“There were no fales, restaurants, shops, bars or kitchens,” Tom remembers, “In fact the only things that were left standing were the coconut trees.”
“Bits of fale were spread 100 meters back from the sea and up into the bush.”
At the camp they found police, rescue workers and locals, but no sign of any of the guests who’d stayed behind. There was a rumour they’d got out, but no one seemed to have any concrete information. “It certainly wasn’t enough to be satisfied,” recalls Tom.
They were however happy to be reunited with all but one of the other surfers from their boat, last seen paddling off in the direction of the land before the first surge.
“They told stories of how they rode the 6 foot waves breaking on the shore up into the thick jungle and wrapped their arms around coconut trees,” says Tom. “They had to climb high into the canopy to stop from being sucked back out to sea.”
Desperate to get out of the village and up into the hills to search for their missing loved ones, some of the group tried frantically to start a hire car while others combed through the sprawling mass of rubble.
“I must have searched under roofs, bits of wooden walls and fallen coconut trees for a couple hours in the blistering heat,” Tom remembers, “not knowing if I would ﬁnd Rach or anyone else under them.”
After the battle with the vehicle’s saturated electrics proved fruitless, the group were relieved to see a car come rattling down the road towards the village. Inside were an English couple who’d heard about the devastation and wanted to offer help. After they explained their situation, the couple offered them a lift back up the mountain. They piled in and set off.

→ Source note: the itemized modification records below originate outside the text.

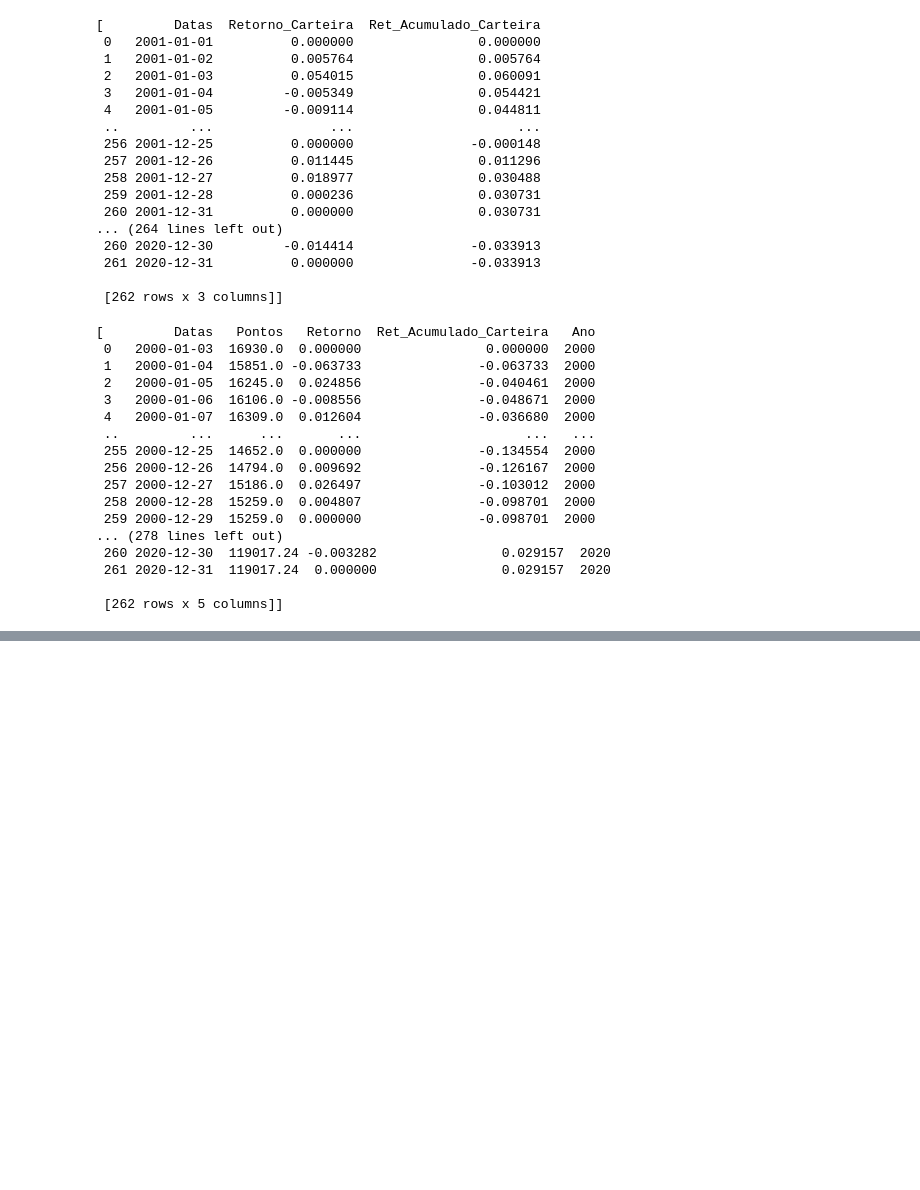
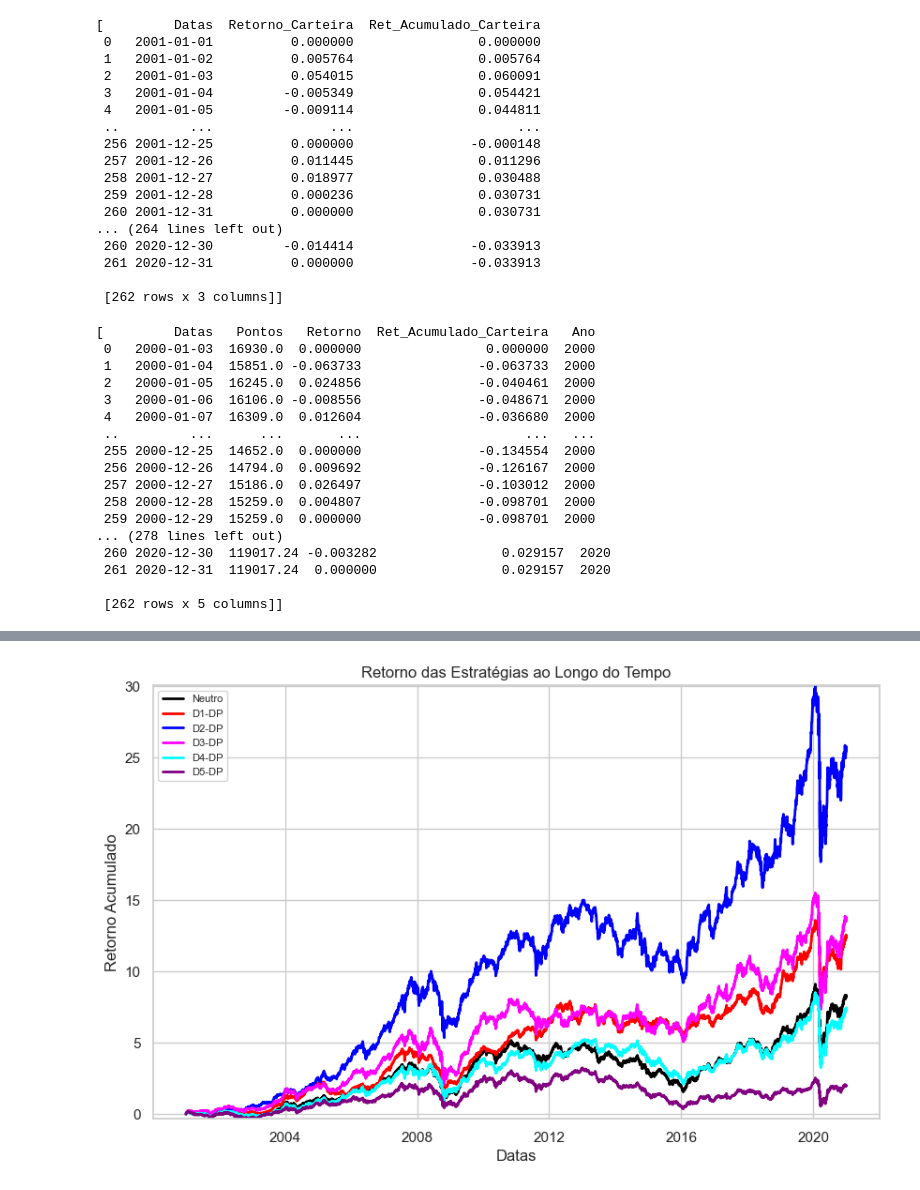
Before and after one commit to andrebarbosa27/lowvolatility, a Jupyter notebook: LowVolatility.ipynb, the cells around one changed output, grey strips where cells are left out. Drawn from its saved outputs; the diff is of its cells as text; code cells hidden in the pictures; blank space fills up the shorter version.

```diff
--- a/LowVolatility.ipynb
+++ b/LowVolatility.ipynb
@@ -441,0 +432,51 @@ plt.show()
+# %%
+port_trade_neutro = pd.concat(lista_trade_neutro)
+port_trade_neutro['Ret_Acumulado_Carteira'] = (1 + port_trade_neutro['Retorno_Carteira']).cumprod() - 1
+
+port_trade_1 = pd.concat(lista_trade_1)
+port_trade_1['Ret_Acumulado_Carteira'] = (1 + port_trade_1['Retorno_Carteira']).cumprod() - 1
+
+port_trade_2 = pd.concat(lista_trade_2)
+port_trade_2['Ret_Acumulado_Carteira'] = (1 + port_trade_2['Retorno_Carteira']).cumprod() - 1
+
+port_trade_3 = pd.concat(lista_trade_3)
+port_trade_3['Ret_Acumulado_Carteira'] = (1 + port_trade_3['Retorno_Carteira']).cumprod() - 1
+
+port_trade_4 = pd.concat(lista_trade_4)
+port_trade_4['Ret_Acumulado_Carteira'] = (1 + port_trade_4['Retorno_Carteira']).cumprod() - 1
+
+port_trade_5 = pd.concat(lista_trade_5)
+port_trade_5['Ret_Acumulado_Carteira'] = (1 + port_trade_5['Retorno_Carteira']).cumprod() - 1
+# %%
+plt.figure(figsize=(10, 6))
+
+# Plotando as linhas para cada conjunto de dados
+plt.plot(port_trade_neutro['Datas'], port_trade_neutro['Ret_Acumulado_Carteira'], label='Neutro', color='black', linewidth=2)
+plt.plot(port_trade_1['Datas'], port_trade_1['Ret_Acumulado_Carteira'], label='D1-DP', color='red', linewidth=2)
+plt.plot(port_trade_2['Datas'], port_trade_2['Ret_Acumulado_Carteira'], label='D2-DP', color='blue', linewidth=2)
+plt.plot(port_trade_3['Datas'], port_trade_3['Ret_Acumulado_Carteira'], label='D3-DP', color='magenta', linewidth=2)
+plt.plot(port_trade_4['Datas'], port_trade_4['Ret_Acumulado_Carteira'], label='D4-DP', color='cyan', linewidth=2)
+plt.plot(port_trade_5['Datas'], port_trade_5['Ret_Acumulado_Carteira'], label='D5-DP', color='purple', linewidth=2)
+
+# Configurando os limites do eixo y
+y_min = min([port_trade_neutro['Ret_Acumulado_Carteira'].min(), port_trade_1['Ret_Acumulado_Carteira'].min(),
+             port_trade_2['Ret_Acumulado_Carteira'].min(), port_trade_3['Ret_Acumulado_Carteira'].min(),
+             port_trade_4['Ret_Acumulado_Carteira'].min(), port_trade_5['Ret_Acumulado_Carteira'].min()])
+
+y_max = max([port_trade_neutro['Ret_Acumulado_Carteira'].max(), port_trade_1['Ret_Acumulado_Carteira'].max(),
+             port_trade_2['Ret_Acumulado_Carteira'].max(), port_trade_3['Ret_Acumulado_Carteira'].max(),
+             port_trade_4['Ret_Acumulado_Carteira'].max(), port_trade_5['Ret_Acumulado_Carteira'].max()])
+
+plt.ylim([y_min, y_max])
+
+# Adicionando rótulos e título
+plt.xlabel('Datas')
+plt.ylabel('Retorno Acumulado')
+plt.title('Retorno das Estratégias ao Longo do Tempo')
+
+# Adicionando uma grade de fundo
+plt.grid(True)
+plt.legend(loc='upper left', fontsize=8)
+plt.show()
+# %% [output]
+[figure, added]
```
Also changed, not shown: parts of 7 cells of this notebook.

Ten minutes up a rough dirt road they came across a school and got out to ask those inside if they’d seen any of their lost party. With no luck, Tom was just about to climb back into the car when to his amazement he spotted the last remaining surfer from the morning’s boat trip, huddled in the corner of a field.
“I was so glad to see he was good,” he remembers. “I said: ‘Jump in the car well take you back to Maninoa, everyone thinks your dead!’”
“As we drove back down into the village I noticed a red Jeep that belonged to some of the Kiwi girls who had been staying next door,” Tom continues. “And there was Rache, with all the others from our camp.”
“I was overwhelmed with emotions of everything that had happened in the day. I went over to Rach who was sifting through the remains and gave her a big hug.” The sense of relief was extreme; a punctuation mark on a day packed with the full spectrum of human emotions.
“We stayed in Apia [the island’s capital city] for the next few days, while trying to pick up the pieces,” Tom says. “We tried to dry out belongings, talk to travel insurance, sort emergency passports and try to come to terms with all that just happened.”
It turned out Rachel and the rest of the group had escaped thanks to the warning offered by the quake. After the earth stopped shaking, they looked out and saw that the reefs had all drained off. After the widely publicised tsunami of 2004, the group recognised the warning signs. They roused everyone from their beds, jumped in the Jeep and fled to the hills.
Sadly, in many coastal villages on the island, the residents hadn’t been so lucky. In total, twenty settlements were completely destroyed along Upulo’s south facing coastline. 149 people were confirmed dead and 3000 more left homeless. And further afield, in American Samoa and Tonga at least 43 more lost their lives.
In the aftermath, a group of scientists determined that the tsunami had been triggered by an extremely rare event known as ‘doublet’, where at least two separate earthquakes occur in the same area in quick succession. The tsunami’s highest waves measured 14 metres (46 ft) as they slammed into the Samoan coast.
Tom still thinks about how lucky he is to be alive. Saved by the calm assessment of a fellow surfer and a few favourable quirks of seabed topography. There’s no doubt had the conditions been different, and they’d opted for another reef pass, the outcome too could have been far graver. Instead, the group were allowed to walk away with nothing but a stark reminder of the size, scale and power of our ocean playground.
Cover photo: Waterways Travel